[EXERCISE BRIEF] Look for the word "shows" in the entries below, then copy every line that has it.
____ AVAILABLE RECORDS
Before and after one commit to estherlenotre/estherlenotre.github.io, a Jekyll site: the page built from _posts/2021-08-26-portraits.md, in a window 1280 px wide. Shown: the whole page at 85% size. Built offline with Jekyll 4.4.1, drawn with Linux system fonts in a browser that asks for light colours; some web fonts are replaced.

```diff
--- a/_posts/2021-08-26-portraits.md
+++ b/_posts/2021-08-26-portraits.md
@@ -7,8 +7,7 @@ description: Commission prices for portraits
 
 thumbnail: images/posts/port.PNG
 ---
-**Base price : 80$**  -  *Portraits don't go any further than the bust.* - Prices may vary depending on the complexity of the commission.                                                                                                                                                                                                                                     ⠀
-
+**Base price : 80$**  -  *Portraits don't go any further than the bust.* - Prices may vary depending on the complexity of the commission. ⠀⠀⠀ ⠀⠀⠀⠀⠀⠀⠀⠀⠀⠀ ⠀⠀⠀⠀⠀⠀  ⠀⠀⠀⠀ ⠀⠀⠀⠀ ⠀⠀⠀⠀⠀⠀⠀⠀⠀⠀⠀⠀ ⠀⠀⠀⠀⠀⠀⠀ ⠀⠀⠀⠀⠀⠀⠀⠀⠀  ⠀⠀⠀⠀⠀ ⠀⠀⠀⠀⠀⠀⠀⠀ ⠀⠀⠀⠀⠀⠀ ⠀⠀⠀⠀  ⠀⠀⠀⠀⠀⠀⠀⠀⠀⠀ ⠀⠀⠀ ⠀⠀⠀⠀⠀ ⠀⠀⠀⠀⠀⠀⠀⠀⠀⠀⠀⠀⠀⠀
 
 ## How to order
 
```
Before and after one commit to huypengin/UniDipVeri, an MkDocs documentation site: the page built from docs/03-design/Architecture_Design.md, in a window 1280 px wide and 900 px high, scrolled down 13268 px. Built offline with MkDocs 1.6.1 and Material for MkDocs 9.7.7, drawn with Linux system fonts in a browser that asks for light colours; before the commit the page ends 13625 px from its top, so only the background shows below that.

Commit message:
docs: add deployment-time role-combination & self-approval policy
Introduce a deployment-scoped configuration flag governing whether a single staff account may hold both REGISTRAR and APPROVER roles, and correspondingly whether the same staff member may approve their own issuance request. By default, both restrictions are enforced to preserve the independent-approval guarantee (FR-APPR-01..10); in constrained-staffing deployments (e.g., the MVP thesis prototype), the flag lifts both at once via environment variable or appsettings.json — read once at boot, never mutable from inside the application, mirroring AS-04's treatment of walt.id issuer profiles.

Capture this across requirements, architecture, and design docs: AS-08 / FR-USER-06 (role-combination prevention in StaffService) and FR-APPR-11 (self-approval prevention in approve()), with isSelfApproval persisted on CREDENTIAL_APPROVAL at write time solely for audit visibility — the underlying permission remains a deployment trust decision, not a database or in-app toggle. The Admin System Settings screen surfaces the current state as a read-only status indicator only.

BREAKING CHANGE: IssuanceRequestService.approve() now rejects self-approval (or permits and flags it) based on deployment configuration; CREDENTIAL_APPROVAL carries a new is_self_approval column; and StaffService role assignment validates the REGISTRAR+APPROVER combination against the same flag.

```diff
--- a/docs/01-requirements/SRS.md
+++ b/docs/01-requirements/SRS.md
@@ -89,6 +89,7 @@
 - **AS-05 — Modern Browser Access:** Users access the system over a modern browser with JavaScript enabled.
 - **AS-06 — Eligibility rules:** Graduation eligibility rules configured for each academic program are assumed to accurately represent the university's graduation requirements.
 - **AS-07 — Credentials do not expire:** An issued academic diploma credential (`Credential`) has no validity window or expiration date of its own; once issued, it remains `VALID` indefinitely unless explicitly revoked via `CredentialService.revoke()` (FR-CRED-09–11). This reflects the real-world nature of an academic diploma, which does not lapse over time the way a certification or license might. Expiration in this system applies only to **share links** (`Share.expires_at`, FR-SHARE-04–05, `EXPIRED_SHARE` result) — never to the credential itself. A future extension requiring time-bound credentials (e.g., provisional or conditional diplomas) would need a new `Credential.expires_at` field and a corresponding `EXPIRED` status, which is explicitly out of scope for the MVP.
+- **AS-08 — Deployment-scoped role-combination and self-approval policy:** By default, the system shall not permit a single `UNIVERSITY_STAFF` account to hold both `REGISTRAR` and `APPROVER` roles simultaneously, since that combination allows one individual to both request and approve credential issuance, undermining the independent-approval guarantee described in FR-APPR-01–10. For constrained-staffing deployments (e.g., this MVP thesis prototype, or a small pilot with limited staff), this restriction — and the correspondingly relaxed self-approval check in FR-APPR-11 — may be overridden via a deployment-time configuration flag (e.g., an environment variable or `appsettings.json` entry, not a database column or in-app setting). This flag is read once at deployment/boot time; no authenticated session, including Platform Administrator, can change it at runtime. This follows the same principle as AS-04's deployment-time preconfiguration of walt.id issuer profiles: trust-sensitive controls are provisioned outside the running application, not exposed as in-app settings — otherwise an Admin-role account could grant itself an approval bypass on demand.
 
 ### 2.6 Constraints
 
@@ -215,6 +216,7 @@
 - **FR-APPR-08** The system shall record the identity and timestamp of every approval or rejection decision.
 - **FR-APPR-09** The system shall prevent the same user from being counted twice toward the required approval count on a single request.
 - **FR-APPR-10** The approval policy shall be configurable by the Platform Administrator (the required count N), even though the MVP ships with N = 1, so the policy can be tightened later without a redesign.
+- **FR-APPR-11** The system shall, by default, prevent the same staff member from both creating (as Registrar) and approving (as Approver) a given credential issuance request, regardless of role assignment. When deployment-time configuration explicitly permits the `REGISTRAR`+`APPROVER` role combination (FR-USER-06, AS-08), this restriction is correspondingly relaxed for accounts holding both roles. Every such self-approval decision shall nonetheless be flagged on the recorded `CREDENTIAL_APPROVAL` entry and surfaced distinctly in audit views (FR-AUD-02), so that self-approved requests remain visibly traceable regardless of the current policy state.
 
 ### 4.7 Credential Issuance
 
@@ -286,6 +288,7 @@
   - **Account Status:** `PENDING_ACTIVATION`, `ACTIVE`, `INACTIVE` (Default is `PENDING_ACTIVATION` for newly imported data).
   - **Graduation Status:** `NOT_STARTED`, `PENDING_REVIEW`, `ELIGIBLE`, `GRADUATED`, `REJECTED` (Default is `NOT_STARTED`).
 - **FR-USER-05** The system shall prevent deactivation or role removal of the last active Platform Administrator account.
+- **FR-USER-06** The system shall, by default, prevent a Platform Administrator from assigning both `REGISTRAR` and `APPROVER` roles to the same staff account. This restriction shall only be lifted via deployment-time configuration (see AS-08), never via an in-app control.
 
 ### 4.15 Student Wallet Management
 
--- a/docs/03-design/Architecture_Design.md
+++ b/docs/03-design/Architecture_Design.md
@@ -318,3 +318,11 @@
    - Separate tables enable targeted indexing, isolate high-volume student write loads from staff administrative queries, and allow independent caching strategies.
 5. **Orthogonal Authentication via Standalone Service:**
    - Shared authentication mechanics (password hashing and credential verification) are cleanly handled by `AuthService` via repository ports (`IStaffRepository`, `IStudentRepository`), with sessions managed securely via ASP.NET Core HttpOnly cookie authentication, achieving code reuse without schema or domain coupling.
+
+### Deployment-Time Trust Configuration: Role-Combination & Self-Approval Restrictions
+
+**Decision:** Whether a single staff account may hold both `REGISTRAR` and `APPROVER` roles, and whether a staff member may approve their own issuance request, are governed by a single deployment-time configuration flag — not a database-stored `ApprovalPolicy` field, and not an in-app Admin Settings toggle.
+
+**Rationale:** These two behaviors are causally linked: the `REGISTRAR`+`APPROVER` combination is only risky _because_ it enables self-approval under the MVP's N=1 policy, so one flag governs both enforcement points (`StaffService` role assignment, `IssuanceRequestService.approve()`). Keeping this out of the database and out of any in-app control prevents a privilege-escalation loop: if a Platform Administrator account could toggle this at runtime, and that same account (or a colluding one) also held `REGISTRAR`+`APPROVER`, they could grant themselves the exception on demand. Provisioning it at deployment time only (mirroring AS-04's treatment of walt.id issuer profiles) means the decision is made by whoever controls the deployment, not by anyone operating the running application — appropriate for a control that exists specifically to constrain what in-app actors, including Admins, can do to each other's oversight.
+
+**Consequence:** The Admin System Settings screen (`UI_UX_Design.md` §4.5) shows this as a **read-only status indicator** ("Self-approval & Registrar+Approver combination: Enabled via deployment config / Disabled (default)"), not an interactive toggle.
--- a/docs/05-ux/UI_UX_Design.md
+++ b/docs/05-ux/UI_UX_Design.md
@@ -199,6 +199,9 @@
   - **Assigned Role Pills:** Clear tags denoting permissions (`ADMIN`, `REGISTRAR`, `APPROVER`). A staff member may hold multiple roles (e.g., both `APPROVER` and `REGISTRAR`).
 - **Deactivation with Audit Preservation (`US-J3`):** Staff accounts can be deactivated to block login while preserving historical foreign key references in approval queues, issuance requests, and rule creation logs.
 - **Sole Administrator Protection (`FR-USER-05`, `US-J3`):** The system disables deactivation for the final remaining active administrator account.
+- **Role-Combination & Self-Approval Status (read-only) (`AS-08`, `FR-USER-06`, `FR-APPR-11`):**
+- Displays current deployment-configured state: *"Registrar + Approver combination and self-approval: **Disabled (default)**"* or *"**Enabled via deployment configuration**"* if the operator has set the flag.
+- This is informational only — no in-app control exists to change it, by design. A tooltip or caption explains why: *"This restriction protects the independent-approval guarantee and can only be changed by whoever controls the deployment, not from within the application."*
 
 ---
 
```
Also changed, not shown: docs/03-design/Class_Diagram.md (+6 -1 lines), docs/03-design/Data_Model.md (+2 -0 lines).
________
[SOLUTION FOR THIS EXERCISE]
Before and after one commit to huypengin/UniDipVeri, an MkDocs documentation site: the page built from docs/03-design/Architecture_Design.md, in a window 1280 px wide and 900 px high, scrolled down 13268 px. Built offline with MkDocs 1.6.1 and Material for MkDocs 9.7.7, drawn with Linux system fonts in a browser that asks for light colours; before the commit the page ends 13625 px from its top, so only the background shows below that.
+**Consequence:** The Admin System Settings screen (`UI_UX_Design.md` §4.5) shows this as a **read-only status indicator** ("Self-approval & Registrar+Approver combination: Enabled via deployment config / Disabled (default)"), not an interactive toggle.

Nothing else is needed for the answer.